#### WHAT IS EXPECTED:
Images aside, return all the entries exactly.

#### MATERIAL FOR THIS TASK:
^^^^^^^^^^^^^^^^

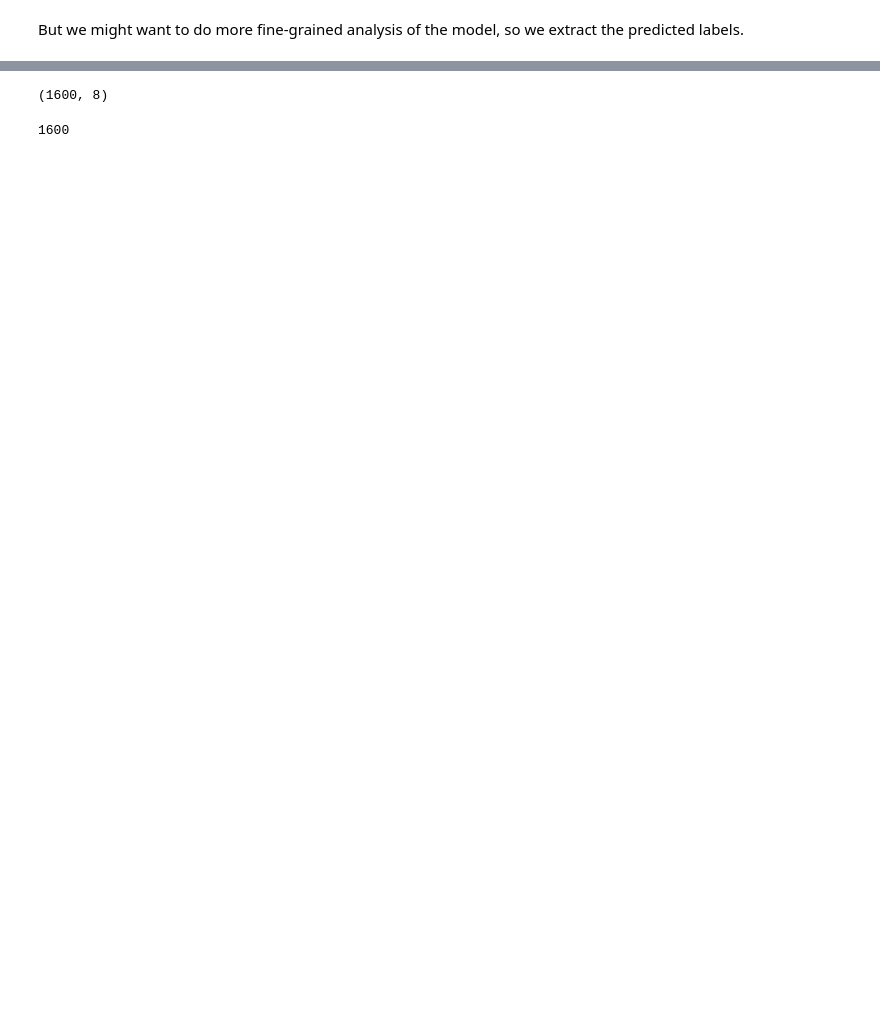
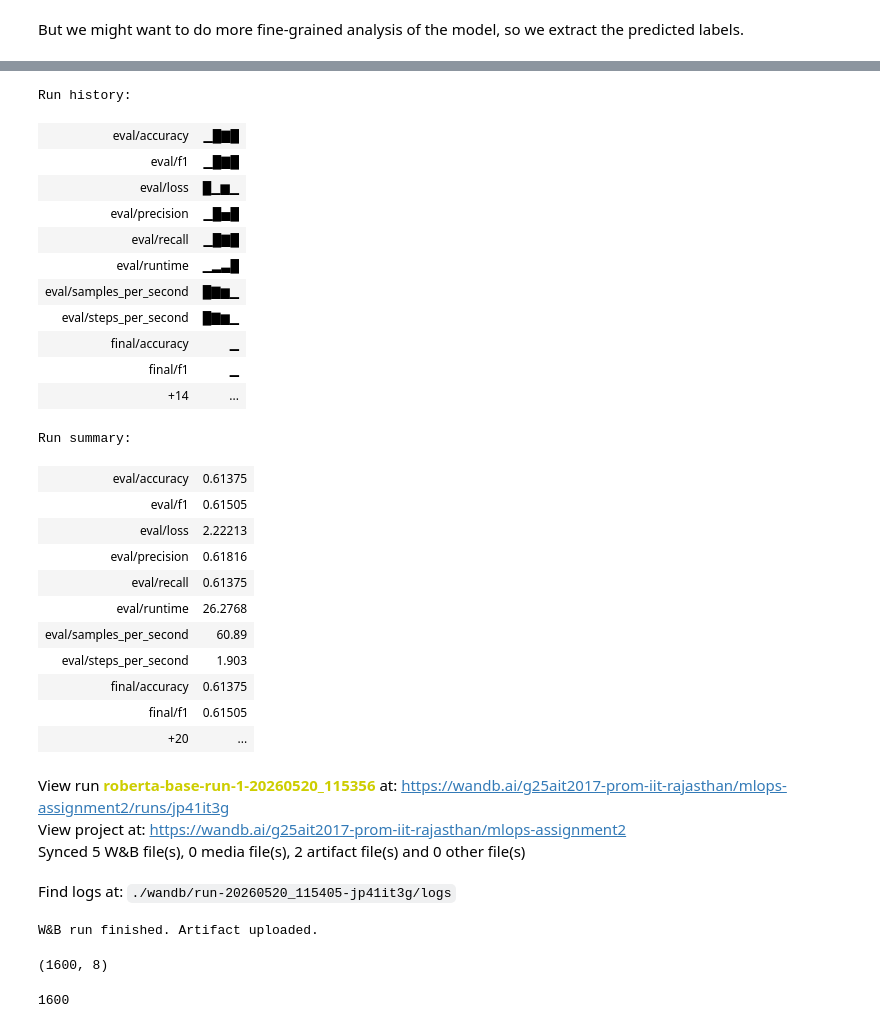
Before and after one commit to anuragvishwakarma02/mlopsassignment, a Jupyter notebook: MLOps_Assignment_2_Fine_Tuning_Classification.ipynb, the cells around one changed output, grey strips where cells are left out. Drawn from its saved outputs; the diff is of its cells as text; code cells hidden in the pictures; blank space fills up the shorter version.

```diff
--- a/MLOps_Assignment_2_Fine_Tuning_Classification.ipynb
+++ b/MLOps_Assignment_2_Fine_Tuning_Classification.ipynb
@@ -528,0 +628,12 @@ trainer.save_model(cached_model_directory_name)
+# %%
+# Push model and tokenizer to Hugging Face Hub
+tokenizer = MODEL_CLS.from_pretrained(model_name)
+
+model.push_to_hub(HF_REPO, token=os.environ["HF_TOKEN"])
+tokenizer.push_to_hub(HF_REPO, token=os.environ["HF_TOKEN"])
+
+hf_url = f"https://huggingface.co/{HF_REPO}"
+print(f"Model pushed to: {hf_url}")
+
+# Log the HF model URL into the W&B run summary
+wandb.run.summary["huggingface_model"] = hf_url
@@ -545,3 +720,7 @@ But we might want to do more fine-grained analysis of the model, so we extract t
 predicted_results = trainer.predict(test_dataset)
 # %% [output]
 [interactive output not drawn]
+# %%
+wandb.finish()
+print("W&B run finished. Artifact uploaded.")
+# %% [output]
@@ -548,3 +728,32 @@ predicted_results = trainer.predict(test_dataset)
+Run history:
+| eval/accuracy | ▁█▇█ |
+| eval/f1 | ▁█▇█ |
+| eval/loss | █▁▆▁ |
+| eval/precision | ▁█▅█ |
+| eval/recall | ▁█▇█ |
+| eval/runtime | ▁▂▃█ |
+| eval/samples_per_second | █▇▆▁ |
+| eval/steps_per_second | █▇▆▁ |
+| final/accuracy | ▁ |
+| final/f1 | ▁ |
+| +14 | ... |
+Run summary:
+| eval/accuracy | 0.61375 |
+| eval/f1 | 0.61505 |
+| eval/loss | 2.22213 |
+| eval/precision | 0.61816 |
+| eval/recall | 0.61375 |
+| eval/runtime | 26.2768 |
+| eval/samples_per_second | 60.89 |
+| eval/steps_per_second | 1.903 |
+| final/accuracy | 0.61375 |
+| final/f1 | 0.61505 |
+| +20 | ... |
+View run roberta-base-run-1-20260520_115356 at: https://wandb.ai/g25ait2017-prom-iit-rajasthan/mlops-assignment2/runs/jp41it3g
+View project at: https://wandb.ai/g25ait2017-prom-iit-rajasthan/mlops-assignment2
+Synced 5 W&B file(s), 0 media file(s), 2 artifact file(s) and 0 other file(s)
+Find logs at: ./wandb/run-20260520_115405-jp41it3g/logs
+W&B run finished. Artifact uploaded.
 # %%
 predicted_results.predictions.shape
 # %% [output]
```
Also changed, not shown: parts of 59 cells of this notebook.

^^^^^^^^^^^^^^^^

#### SOLUTION:
Before and after one commit to anuragvishwakarma02/mlopsassignment, a Jupyter notebook: MLOps_Assignment_2_Fine_Tuning_Classification.ipynb, the cells around one changed output, grey strips where cells are left out. Drawn from its saved outputs; the diff is of its cells as text; code cells hidden in the pictures; blank space fills up the shorter version.

```diff
--- a/MLOps_Assignment_2_Fine_Tuning_Classification.ipynb
+++ b/MLOps_Assignment_2_Fine_Tuning_Classification.ipynb
@@ -528,0 +628,12 @@ trainer.save_model(cached_model_directory_name)
+# %%
+# Push model and tokenizer to Hugging Face Hub
+tokenizer = MODEL_CLS.from_pretrained(model_name)
+
+model.push_to_hub(HF_REPO, token=os.environ["HF_TOKEN"])
+tokenizer.push_to_hub(HF_REPO, token=os.environ["HF_TOKEN"])
+
+hf_url = f"https://huggingface.co/{HF_REPO}"
+print(f"Model pushed to: {hf_url}")
+
+# Log the HF model URL into the W&B run summary
+wandb.run.summary["huggingface_model"] = hf_url
@@ -545,3 +720,7 @@ But we might want to do more fine-grained analysis of the model, so we extract t
 predicted_results = trainer.predict(test_dataset)
 # %% [output]
 [interactive output not drawn]
+# %%
+wandb.finish()
+print("W&B run finished. Artifact uploaded.")
+# %% [output]
@@ -548,3 +728,32 @@ predicted_results = trainer.predict(test_dataset)
+Run history:
+| eval/accuracy | ▁█▇█ |
+| eval/f1 | ▁█▇█ |
+| eval/loss | █▁▆▁ |
+| eval/precision | ▁█▅█ |
+| eval/recall | ▁█▇█ |
+| eval/runtime | ▁▂▃█ |
+| eval/samples_per_second | █▇▆▁ |
+| eval/steps_per_second | █▇▆▁ |
+| final/accuracy | ▁ |
+| final/f1 | ▁ |
+| +14 | ... |
+Run summary:
+| eval/accuracy | 0.61375 |
+| eval/f1 | 0.61505 |
+| eval/loss | 2.22213 |
+| eval/precision | 0.61816 |
+| eval/recall | 0.61375 |
+| eval/runtime | 26.2768 |
+| eval/samples_per_second | 60.89 |
+| eval/steps_per_second | 1.903 |
+| final/accuracy | 0.61375 |
+| final/f1 | 0.61505 |
+| +20 | ... |
+View run roberta-base-run-1-20260520_115356 at: https://wandb.ai/g25ait2017-prom-iit-rajasthan/mlops-assignment2/runs/jp41it3g
+View project at: https://wandb.ai/g25ait2017-prom-iit-rajasthan/mlops-assignment2
+Synced 5 W&B file(s), 0 media file(s), 2 artifact file(s) and 0 other file(s)
+Find logs at: ./wandb/run-20260520_115405-jp41it3g/logs
+W&B run finished. Artifact uploaded.
 # %%
 predicted_results.predictions.shape
 # %% [output]
```
Also changed, not shown: parts of 59 cells of this notebook.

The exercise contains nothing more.